  46. Cerebrospinal Fluid Proteins • CSF Proteins versus Plasma Proteins • CSF Total Protein: Much less than in plasma 150 – 450 mg/L, ages 10 – 40 years, lumbar Slightly higher, ages 40+ Slightly higher for verticular & cisternal specimens • CSF Production: Primarily ultrafiltration and active transport of proteins, ions, water and other components through the choroid plexus. Small amount produced within CNS

  47. Pre-albumin Albumin 1-Antitrypsin Haptoglobin Transferrin CSF TF Oligoclonal Bands Abnormal Patient CSF Normal CSF Cerebrospinal Fluid Proteins • CSF Protein Composition • Albumin – major protein present, 55 – 75% of the total • 1– primarily 1-antitrypsin, -lipoprotein absent • 2– essentially absent • 1– transferrin detectable • 2– carbohydrate-deficient “CSF-specific” transferrin •  – almost exclusively IgG, faint “-trace”

  48. Cerebrospinal Fluid Proteins • Permeability of Blood-CSF Barrier • Increased permeability caused by- bacterial or viral menigitis - neoplastic infiltration of meninges - polyneuropathies - disk herniations - cerebral infarctions • Integrity of blood-CSF barrier- Total CSF protein - 2-macroglobulin - Protein ratios

  49. Cerebrospinal Fluid Proteins • Abnormal CNS Protein Production • Demyelinating Diseases Increased IgG synthesis in Multiple Sclerosis and Subacute Sclerosing Panencephalitis • IgG as Percentage of Total Protein Considers increased permeability vs. synthesis.
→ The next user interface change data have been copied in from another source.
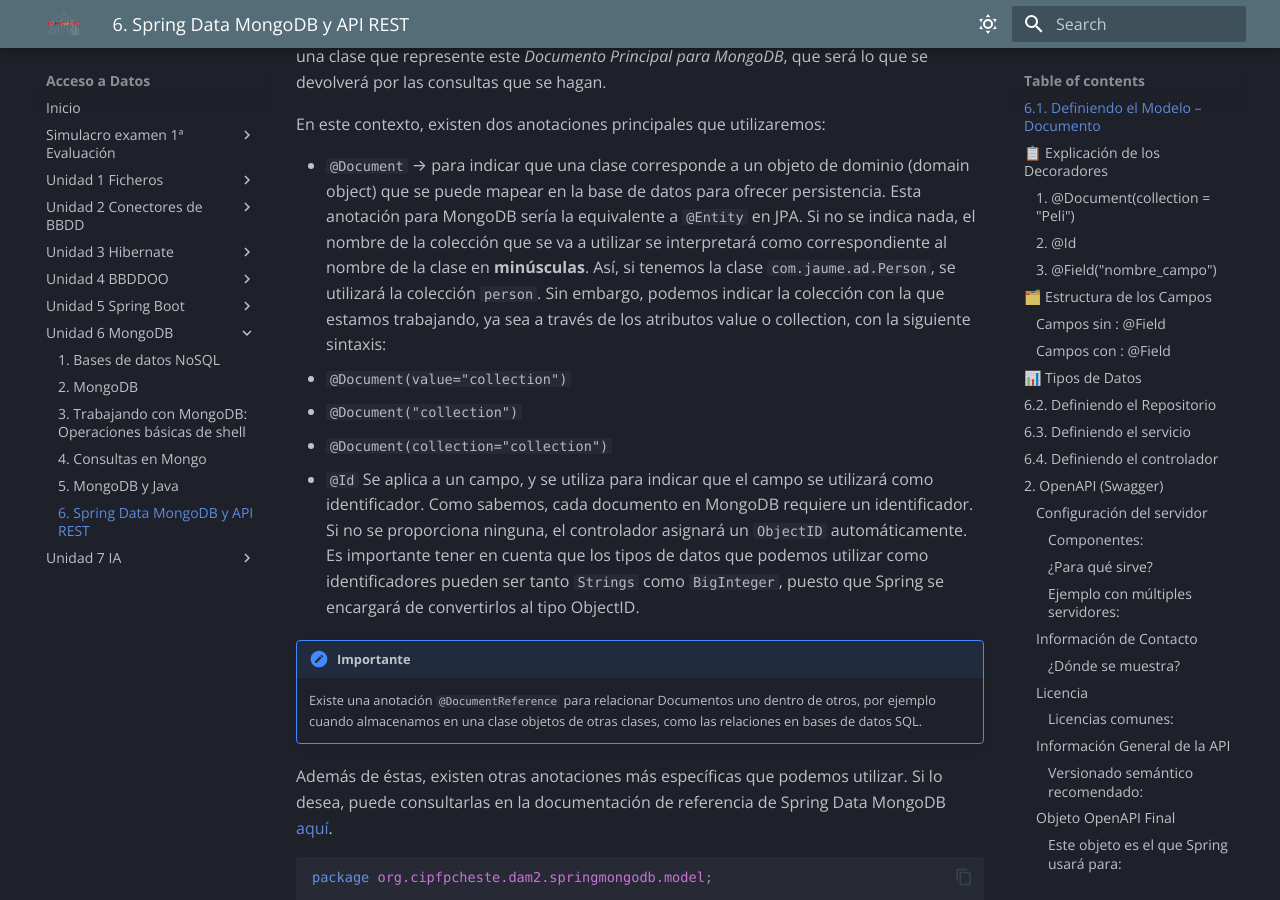
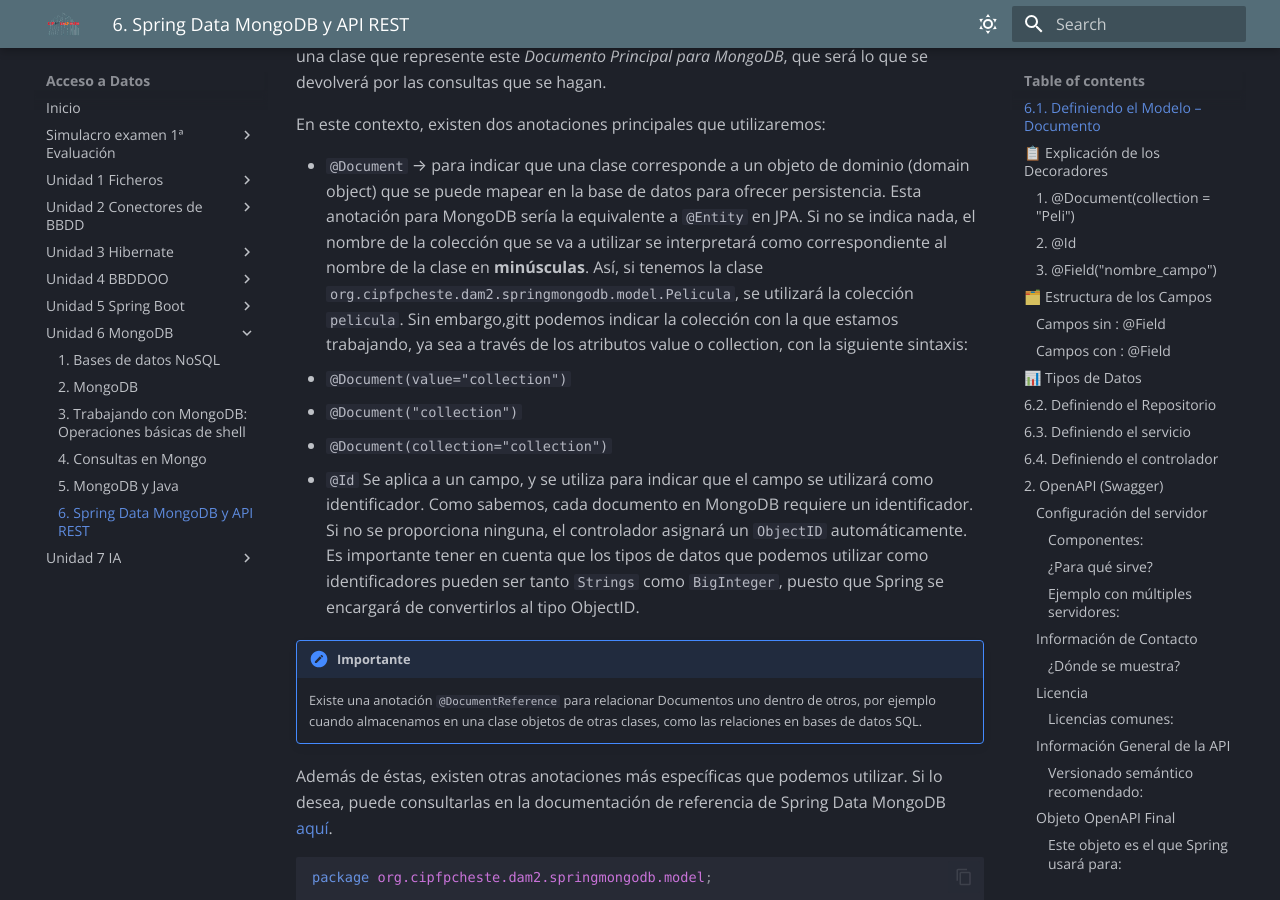
Before and after one commit to ManuEduGVA/ad, an MkDocs documentation site: the page built from docs/Unidad 6 MongoDB/6_Spring_MongoDB.es.md, in a window 1280 px wide and 900 px high, scrolled down 575 px. Built offline with MkDocs 1.6.1 and Material for MkDocs 9.7.7, drawn with Linux system fonts in a browser that asks for light colours; some web fonts are replaced.

Commit message:
Unidad 6. Proyecto en Spring con MongoDB. Ejemplo

```diff
--- a/docs/Unidad 6 MongoDB/6_Spring_MongoDB.es.md
+++ b/docs/Unidad 6 MongoDB/6_Spring_MongoDB.es.md
@@ -10,7 +10,7 @@
 
 En este contexto, existen dos anotaciones principales que utilizaremos:
 
-- `@Document` → para indicar que una clase corresponde a un objeto de dominio (domain object) que se puede mapear en la base de datos para ofrecer persistencia. Esta anotación para MongoDB sería la equivalente a `@Entity` en JPA. Si no se indica nada, el nombre de la colección que se va a utilizar se interpretará como correspondiente al nombre de la clase en **minúsculas**. Así, si tenemos la clase `com.jaume.ad.Person`, se utilizará la colección `person`. Sin embargo, podemos indicar la colección con la que estamos trabajando, ya sea a través de los atributos value o collection, con la siguiente sintaxis:
+- `@Document` → para indicar que una clase corresponde a un objeto de dominio (domain object) que se puede mapear en la base de datos para ofrecer persistencia. Esta anotación para MongoDB sería la equivalente a `@Entity` en JPA. Si no se indica nada, el nombre de la colección que se va a utilizar se interpretará como correspondiente al nombre de la clase en **minúsculas**. Así, si tenemos la clase `org.cipfpcheste.dam2.springmongodb.model.Pelicula`, se utilizará la colección `pelicula`. Sin embargo,gitt podemos indicar la colección con la que estamos trabajando, ya sea a través de los atributos value o collection, con la siguiente sintaxis:
 - `@Document(value="collection")`
 - `@Document("collection")`
 - `@Document(collection="collection")`
```
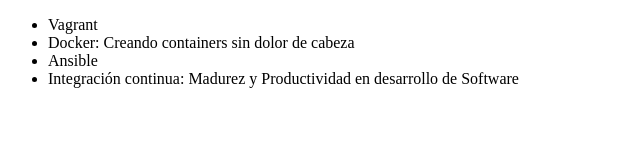
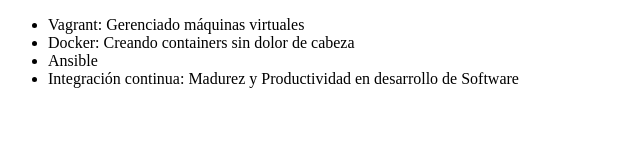
Before and after one commit to SebastianBE99/alura-git, a plain HTML site: page index.html in a window 1280 px wide. Shown: the whole page, without its empty margins (0-640 px from the left). Drawn offline with Linux system fonts and the light colour scheme.

Commit message:
Corrigiendo curso de vagrant

```diff
--- a/index.html
+++ b/index.html
@@ -6,7 +6,7 @@
 </head>
 <body>
      <ul>
-         <li> Vagrant </li>
+         <li> Vagrant: Gerenciado máquinas virtuales</li>
          <li> Docker: Creando containers sin dolor de cabeza </li>
          <li> Ansible </li>
          <li> Integración continua: Madurez y Productividad en desarrollo de Software </li>
```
IgG >10% suspicious; >13% abnormal production likely. • CSF/Serum Ratios Considers increased plasma concentration. 86% of MS patients show values above reference range. • Oligoclonal Banding Indicative of MS; new more sensitive procedure is IEF.

  50. Cerebrospinal Fluid Proteins Oligoclonal Banding • Multiple, restricted bands in the gamma fraction • Detectable by high resolution electrophoresis and IEF methods • 90% of MS patients exhibit oligoclonal banding New CSF IEF methods have become the gold standard for diagnosing MS in Europe.